Looks like the Mayans were wrong. And thank God (or Quetzalcoatl) for that. Of course, the Mayan doomsday prophecy was gratuitously misinterpreted by the Western world and looking back, it’s embarrassing how easily we got swept up in it all. With that said, 2012 was indeed an eventful year…
“Today is a big day for hip hop…”
… Def Jam founder and hip hop heavyweight Russell Simmons is of course talking about Frank Ocean’s recent proclamation of bisexuality. The Odd Future-member and saccharine crooner revealed that his first love was a man in a poetically intimate Tumblr post (click here to read original post). Cue the ever-pervasive interweb exploding with articles like “Frank Is Gay” and “Is This The End of Hip Hop’s Homophobia?”
“Everything I want I have. Money, notoriety and Rivieras – I even think I found God in the flash bulbs of your pretty cameras.”
… So proclaims Lana Del Rey’s Twitter page, and while the epitaph sounds like it came straight from the mouth of Kanye West, it aptly sums up 2011 for the sultry songstress. It is almost superfluous to write anything about Lana Del Rey at this point in time.
Another year has ended; another list has been compiled. Often I get this feeling that in 100 years, all that will remain of today’s pop culture will be a number of well-thought-out lists.
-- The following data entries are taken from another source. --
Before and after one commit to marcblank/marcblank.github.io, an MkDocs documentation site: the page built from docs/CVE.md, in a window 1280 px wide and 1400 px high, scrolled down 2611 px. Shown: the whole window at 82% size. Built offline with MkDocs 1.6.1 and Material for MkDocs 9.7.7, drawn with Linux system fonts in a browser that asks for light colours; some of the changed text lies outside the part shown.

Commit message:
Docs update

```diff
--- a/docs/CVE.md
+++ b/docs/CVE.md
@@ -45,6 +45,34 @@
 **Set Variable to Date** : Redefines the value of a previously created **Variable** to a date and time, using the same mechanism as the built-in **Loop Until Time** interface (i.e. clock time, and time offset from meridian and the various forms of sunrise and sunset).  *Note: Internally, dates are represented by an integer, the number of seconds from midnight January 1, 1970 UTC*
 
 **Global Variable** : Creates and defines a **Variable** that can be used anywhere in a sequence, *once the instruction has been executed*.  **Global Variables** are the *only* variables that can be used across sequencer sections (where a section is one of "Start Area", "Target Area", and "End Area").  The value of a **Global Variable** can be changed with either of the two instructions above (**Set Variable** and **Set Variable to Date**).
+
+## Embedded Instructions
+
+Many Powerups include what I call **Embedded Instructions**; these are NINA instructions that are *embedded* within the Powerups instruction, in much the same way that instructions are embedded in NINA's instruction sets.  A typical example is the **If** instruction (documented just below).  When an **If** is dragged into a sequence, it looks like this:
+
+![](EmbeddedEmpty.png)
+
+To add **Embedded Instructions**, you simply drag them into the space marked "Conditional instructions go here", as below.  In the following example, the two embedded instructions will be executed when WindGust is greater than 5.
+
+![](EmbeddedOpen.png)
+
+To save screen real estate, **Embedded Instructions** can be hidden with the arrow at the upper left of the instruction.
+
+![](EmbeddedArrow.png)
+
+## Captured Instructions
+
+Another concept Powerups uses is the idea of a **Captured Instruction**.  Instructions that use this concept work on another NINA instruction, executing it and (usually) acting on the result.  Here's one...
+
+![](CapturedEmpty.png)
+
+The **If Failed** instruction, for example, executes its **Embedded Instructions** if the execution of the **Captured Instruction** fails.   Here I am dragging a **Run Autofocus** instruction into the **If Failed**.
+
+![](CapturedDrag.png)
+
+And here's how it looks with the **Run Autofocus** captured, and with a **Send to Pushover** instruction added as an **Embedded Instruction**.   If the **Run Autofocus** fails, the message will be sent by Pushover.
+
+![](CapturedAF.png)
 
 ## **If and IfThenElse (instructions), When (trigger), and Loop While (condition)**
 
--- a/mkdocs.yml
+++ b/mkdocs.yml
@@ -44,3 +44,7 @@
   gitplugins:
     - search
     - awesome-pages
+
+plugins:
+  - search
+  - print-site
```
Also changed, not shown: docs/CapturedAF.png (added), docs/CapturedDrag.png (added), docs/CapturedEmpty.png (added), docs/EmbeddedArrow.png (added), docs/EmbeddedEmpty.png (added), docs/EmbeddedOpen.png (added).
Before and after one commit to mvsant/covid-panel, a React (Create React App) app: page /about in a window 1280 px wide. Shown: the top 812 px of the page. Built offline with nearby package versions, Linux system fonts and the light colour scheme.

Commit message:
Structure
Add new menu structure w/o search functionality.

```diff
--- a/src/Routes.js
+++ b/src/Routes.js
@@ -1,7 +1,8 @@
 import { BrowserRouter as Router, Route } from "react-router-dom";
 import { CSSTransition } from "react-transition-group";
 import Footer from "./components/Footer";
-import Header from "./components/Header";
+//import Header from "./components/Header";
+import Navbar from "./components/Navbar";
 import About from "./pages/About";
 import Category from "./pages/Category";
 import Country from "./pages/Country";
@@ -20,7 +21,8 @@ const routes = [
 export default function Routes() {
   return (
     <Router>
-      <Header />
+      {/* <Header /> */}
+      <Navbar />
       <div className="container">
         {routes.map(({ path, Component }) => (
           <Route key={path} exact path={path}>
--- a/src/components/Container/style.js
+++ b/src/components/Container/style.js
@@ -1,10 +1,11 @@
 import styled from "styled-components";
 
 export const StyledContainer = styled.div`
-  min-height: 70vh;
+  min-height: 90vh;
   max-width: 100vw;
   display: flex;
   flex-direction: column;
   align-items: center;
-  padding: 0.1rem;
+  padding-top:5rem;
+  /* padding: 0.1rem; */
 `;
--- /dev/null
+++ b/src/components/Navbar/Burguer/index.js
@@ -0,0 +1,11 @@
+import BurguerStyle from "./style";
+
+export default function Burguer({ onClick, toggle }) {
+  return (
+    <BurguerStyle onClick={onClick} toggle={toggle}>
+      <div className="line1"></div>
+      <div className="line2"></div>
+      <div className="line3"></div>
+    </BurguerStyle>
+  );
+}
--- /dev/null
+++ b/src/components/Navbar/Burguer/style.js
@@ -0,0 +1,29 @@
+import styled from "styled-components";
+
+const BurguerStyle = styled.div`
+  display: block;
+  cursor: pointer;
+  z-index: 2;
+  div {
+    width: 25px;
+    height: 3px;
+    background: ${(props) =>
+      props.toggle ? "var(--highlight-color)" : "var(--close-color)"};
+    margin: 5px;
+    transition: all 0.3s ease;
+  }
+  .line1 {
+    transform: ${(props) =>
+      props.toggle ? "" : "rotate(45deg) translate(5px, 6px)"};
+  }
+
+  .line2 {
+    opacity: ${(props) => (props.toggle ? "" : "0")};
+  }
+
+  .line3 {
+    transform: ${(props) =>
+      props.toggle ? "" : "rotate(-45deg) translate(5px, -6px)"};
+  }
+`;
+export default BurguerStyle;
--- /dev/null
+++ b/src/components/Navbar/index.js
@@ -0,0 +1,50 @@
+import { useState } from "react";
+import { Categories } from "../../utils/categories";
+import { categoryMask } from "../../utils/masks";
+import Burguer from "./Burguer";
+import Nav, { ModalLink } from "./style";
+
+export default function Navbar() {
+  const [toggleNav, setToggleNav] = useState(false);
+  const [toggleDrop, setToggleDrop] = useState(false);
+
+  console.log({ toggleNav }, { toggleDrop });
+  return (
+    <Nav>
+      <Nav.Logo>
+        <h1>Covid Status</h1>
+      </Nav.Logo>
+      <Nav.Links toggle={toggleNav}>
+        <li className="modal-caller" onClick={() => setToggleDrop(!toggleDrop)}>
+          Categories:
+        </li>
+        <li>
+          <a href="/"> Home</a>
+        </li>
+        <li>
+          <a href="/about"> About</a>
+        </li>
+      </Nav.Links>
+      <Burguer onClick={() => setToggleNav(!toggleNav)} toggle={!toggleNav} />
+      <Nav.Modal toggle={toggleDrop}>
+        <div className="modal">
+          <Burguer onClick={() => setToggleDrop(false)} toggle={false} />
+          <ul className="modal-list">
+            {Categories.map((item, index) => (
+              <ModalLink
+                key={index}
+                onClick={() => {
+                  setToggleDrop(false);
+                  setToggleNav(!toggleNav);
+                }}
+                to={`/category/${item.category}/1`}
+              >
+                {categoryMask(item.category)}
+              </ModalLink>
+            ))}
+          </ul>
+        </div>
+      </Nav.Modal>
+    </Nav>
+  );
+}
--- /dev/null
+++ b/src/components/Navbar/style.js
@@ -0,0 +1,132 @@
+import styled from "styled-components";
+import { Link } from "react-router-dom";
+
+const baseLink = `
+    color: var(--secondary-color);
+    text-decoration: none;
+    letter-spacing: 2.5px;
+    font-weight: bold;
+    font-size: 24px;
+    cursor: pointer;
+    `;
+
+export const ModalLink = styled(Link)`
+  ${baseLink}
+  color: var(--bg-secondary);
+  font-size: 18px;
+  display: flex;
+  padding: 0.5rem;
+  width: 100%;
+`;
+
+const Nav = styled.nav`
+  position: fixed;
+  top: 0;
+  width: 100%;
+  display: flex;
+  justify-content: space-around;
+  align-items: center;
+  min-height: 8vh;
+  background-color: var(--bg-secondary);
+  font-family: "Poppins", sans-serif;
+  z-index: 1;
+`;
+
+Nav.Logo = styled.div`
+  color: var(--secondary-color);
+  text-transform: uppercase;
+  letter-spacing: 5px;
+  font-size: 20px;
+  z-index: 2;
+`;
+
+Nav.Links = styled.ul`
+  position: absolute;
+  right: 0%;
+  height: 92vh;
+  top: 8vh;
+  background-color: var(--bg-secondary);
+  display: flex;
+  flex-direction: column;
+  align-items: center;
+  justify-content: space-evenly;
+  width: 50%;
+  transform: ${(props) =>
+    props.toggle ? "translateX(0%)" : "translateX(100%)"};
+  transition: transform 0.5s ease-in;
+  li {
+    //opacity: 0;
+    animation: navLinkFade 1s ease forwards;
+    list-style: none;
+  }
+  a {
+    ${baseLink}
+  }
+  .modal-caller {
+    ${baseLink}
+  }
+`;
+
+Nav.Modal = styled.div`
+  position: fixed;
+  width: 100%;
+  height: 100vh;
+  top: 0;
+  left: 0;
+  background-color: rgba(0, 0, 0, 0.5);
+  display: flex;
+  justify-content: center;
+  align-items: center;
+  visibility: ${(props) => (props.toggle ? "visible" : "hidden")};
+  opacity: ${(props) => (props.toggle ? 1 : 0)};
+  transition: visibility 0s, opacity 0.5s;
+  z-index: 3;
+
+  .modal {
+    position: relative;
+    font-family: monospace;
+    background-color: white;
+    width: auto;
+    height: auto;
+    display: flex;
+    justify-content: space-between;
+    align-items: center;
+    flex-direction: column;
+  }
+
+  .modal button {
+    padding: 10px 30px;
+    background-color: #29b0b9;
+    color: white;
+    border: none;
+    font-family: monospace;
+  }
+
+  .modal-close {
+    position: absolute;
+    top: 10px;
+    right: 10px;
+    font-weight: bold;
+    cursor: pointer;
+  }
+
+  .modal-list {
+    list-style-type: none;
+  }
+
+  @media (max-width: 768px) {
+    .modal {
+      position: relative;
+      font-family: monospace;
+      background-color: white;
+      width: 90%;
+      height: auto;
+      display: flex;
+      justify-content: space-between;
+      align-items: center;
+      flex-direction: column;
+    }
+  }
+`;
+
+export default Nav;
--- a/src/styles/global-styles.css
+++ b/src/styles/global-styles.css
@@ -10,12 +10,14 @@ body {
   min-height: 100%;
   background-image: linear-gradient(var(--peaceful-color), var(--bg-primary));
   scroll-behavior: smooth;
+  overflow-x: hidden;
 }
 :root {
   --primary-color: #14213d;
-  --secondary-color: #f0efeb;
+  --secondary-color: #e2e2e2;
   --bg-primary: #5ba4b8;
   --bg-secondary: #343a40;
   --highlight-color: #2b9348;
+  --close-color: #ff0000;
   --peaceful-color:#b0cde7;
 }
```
While many critics are driven to paroxysms at the thought of another year-end list, the fact is that they are essential to annual retrospective analysis. There is a feeling of security and consistency in ‘Best Of’ lists; inasmuch as one can feel safe in the presence of a numerically-ordered selection of things. But in truth, the rapid acceleration of technology and the advent of social media has completely changed the way humans organize their internal thoughts. We no longer think in prose, or even full sentences; we think in lists.
On November 6th, 1975, Sid Vicious walked onto the stage of London’s St. Martin’s College and changed the world. Although the Sex Pistols’ debut performance was cut short by the College’s dean who ostensibly called the music “extremely loud,” Vicious still had time to spit at the audience, destroy his amplifier and get into a fight with the soundman. It truly was one for the history books.
“He who approaches the temple of the Muses without inspiration, in the belief that craftsmanship alone suffices, will remain a bungler and his presumptuous poetry will be obscured by the songs of the maniacs.”